• INSTRUCTIONS FOR THE TASK: Search the records for the word "setNewArea" and report each line that has it.

[[ SOURCE INFORMATION open ]]

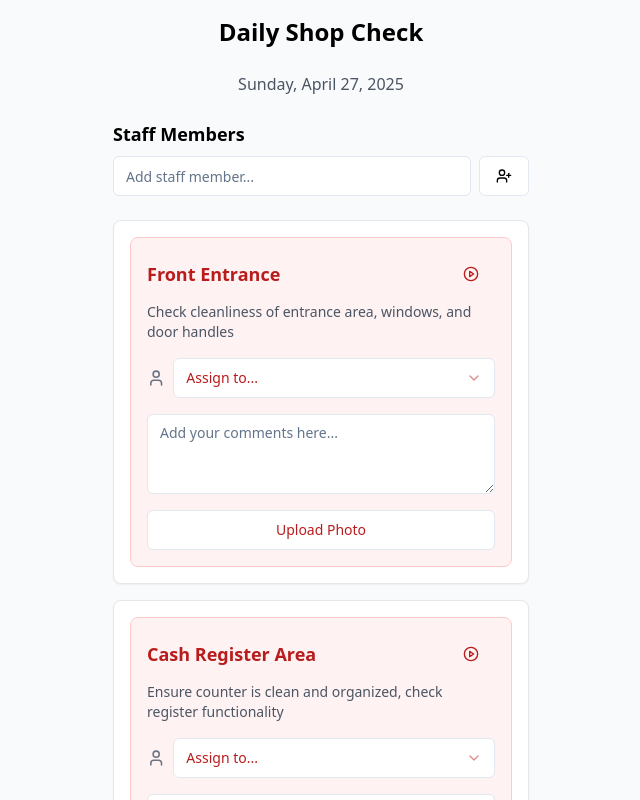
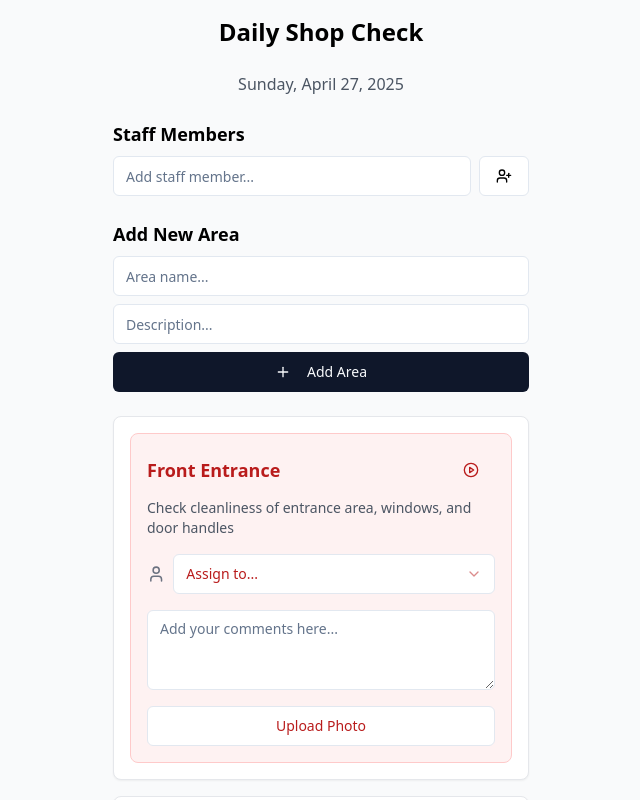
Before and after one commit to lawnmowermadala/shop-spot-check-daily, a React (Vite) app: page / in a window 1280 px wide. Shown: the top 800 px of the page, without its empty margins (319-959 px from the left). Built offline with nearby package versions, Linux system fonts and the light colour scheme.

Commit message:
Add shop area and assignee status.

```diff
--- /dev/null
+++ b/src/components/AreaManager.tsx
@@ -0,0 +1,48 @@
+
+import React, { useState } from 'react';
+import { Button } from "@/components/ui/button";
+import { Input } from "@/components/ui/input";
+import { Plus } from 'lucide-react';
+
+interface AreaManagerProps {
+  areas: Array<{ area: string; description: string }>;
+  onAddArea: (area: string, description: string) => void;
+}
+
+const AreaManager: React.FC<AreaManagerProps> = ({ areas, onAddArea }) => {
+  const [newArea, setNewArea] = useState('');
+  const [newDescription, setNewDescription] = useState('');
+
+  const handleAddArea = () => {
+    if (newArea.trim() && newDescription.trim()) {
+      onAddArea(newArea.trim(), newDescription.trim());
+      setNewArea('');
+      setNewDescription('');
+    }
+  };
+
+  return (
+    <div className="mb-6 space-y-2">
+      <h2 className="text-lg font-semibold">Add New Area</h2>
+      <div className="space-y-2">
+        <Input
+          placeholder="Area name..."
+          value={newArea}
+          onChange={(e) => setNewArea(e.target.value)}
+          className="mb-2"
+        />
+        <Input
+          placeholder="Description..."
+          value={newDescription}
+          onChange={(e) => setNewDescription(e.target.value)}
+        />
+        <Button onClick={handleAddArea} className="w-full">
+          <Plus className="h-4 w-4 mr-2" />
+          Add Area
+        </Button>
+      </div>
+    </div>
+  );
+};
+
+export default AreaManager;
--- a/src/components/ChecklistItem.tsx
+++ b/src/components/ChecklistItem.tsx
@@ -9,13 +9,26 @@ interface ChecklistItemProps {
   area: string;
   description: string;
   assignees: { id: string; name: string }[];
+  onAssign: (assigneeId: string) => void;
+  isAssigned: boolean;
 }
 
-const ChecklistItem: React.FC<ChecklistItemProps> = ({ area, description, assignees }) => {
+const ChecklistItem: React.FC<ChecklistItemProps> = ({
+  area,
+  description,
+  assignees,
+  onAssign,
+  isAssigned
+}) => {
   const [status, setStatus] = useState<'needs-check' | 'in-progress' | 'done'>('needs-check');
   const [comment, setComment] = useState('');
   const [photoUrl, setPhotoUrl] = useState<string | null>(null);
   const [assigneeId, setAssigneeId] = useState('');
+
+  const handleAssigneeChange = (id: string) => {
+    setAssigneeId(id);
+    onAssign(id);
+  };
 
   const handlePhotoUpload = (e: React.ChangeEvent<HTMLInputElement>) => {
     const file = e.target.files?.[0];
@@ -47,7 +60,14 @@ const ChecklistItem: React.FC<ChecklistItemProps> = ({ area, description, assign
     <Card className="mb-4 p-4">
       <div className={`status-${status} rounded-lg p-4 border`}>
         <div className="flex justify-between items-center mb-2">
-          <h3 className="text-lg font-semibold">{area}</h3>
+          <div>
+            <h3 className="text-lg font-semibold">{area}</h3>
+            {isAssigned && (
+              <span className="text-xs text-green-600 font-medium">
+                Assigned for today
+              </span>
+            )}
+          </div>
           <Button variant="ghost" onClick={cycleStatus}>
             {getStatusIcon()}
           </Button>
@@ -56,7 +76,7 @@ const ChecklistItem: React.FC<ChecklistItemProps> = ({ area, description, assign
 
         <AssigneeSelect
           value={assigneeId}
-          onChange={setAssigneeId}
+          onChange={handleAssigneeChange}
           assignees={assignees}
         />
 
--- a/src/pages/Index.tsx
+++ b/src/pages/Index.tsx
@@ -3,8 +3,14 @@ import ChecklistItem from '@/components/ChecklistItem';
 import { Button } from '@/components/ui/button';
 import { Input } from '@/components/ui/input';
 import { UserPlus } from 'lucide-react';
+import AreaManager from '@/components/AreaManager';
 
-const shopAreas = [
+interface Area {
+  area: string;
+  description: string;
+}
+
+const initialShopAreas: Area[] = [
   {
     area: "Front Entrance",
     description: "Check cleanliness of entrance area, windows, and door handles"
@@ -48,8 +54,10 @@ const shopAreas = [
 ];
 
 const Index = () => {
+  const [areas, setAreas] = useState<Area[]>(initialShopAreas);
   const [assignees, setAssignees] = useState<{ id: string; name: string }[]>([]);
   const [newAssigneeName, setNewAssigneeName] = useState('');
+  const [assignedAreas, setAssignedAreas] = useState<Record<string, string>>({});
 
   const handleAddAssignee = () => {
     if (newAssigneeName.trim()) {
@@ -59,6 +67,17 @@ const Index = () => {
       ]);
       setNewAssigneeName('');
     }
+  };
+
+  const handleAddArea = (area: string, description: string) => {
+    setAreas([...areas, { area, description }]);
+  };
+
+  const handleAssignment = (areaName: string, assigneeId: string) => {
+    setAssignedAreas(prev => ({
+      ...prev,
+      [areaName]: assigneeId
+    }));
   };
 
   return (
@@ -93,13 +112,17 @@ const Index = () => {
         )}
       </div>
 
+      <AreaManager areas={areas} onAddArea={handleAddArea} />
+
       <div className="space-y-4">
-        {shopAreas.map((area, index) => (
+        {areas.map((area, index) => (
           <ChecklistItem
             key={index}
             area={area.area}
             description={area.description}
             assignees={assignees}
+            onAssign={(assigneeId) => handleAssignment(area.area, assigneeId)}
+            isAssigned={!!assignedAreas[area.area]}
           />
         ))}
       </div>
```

[[ SOURCE INFORMATION closed ]]

• REPLY:
+  const [newArea, setNewArea] = useState('');
+      setNewArea('');
+          onChange={(e) => setNewArea(e.target.value)}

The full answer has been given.